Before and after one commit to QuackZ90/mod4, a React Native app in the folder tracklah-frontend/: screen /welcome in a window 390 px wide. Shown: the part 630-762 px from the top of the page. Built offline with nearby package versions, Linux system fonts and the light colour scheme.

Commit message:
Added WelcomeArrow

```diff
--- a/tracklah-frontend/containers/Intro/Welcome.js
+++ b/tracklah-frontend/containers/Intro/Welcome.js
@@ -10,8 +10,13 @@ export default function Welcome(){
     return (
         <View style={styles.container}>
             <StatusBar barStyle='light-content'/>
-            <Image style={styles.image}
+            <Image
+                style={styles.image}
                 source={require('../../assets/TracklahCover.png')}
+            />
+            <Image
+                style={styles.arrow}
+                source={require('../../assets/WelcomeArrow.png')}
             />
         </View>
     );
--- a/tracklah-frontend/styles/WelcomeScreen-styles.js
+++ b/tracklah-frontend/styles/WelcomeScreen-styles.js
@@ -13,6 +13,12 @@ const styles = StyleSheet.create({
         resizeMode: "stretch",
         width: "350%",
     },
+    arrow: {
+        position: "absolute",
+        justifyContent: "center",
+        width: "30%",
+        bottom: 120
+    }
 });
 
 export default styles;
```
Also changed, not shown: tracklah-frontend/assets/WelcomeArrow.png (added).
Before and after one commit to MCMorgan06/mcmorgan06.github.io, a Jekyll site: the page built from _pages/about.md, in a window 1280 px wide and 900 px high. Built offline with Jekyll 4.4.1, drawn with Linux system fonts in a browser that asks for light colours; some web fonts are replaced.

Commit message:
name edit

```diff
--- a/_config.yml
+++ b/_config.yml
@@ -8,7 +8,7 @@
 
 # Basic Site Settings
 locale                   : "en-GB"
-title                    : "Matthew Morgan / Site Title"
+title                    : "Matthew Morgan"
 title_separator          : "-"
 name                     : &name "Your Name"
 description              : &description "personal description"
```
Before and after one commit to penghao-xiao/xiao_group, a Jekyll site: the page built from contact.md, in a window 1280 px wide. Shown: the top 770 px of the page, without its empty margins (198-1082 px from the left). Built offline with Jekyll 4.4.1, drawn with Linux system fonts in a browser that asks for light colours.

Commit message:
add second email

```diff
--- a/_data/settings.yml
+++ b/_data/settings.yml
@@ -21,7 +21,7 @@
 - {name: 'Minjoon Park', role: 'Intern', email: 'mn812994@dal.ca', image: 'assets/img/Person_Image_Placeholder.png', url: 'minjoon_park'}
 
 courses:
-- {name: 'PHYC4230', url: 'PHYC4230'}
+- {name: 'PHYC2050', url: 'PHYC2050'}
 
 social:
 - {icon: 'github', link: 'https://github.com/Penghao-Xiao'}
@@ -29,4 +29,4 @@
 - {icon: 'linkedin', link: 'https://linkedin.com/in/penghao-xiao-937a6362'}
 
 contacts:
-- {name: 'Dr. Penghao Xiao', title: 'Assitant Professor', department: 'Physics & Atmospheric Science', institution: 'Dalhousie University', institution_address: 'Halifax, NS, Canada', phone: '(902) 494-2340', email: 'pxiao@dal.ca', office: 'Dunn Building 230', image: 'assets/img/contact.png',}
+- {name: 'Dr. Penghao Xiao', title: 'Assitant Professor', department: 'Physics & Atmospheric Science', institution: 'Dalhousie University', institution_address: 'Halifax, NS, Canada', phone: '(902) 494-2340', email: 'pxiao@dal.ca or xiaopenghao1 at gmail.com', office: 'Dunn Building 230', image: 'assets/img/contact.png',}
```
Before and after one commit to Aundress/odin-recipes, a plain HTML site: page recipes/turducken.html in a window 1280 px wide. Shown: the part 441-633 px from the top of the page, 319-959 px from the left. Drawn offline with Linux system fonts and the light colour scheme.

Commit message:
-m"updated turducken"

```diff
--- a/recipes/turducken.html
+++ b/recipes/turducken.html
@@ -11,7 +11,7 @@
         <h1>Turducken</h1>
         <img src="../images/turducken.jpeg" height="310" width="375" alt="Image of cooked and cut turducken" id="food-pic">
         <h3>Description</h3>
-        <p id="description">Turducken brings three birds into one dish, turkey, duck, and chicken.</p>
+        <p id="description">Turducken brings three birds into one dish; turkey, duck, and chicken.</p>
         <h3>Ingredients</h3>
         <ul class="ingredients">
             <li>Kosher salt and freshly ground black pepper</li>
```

.....

■ **Directions**
From the material above, please return each line containing "Matthew".

■ **Finished task**
-title                    : "Matthew Morgan / Site Title"
+title                    : "Matthew Morgan"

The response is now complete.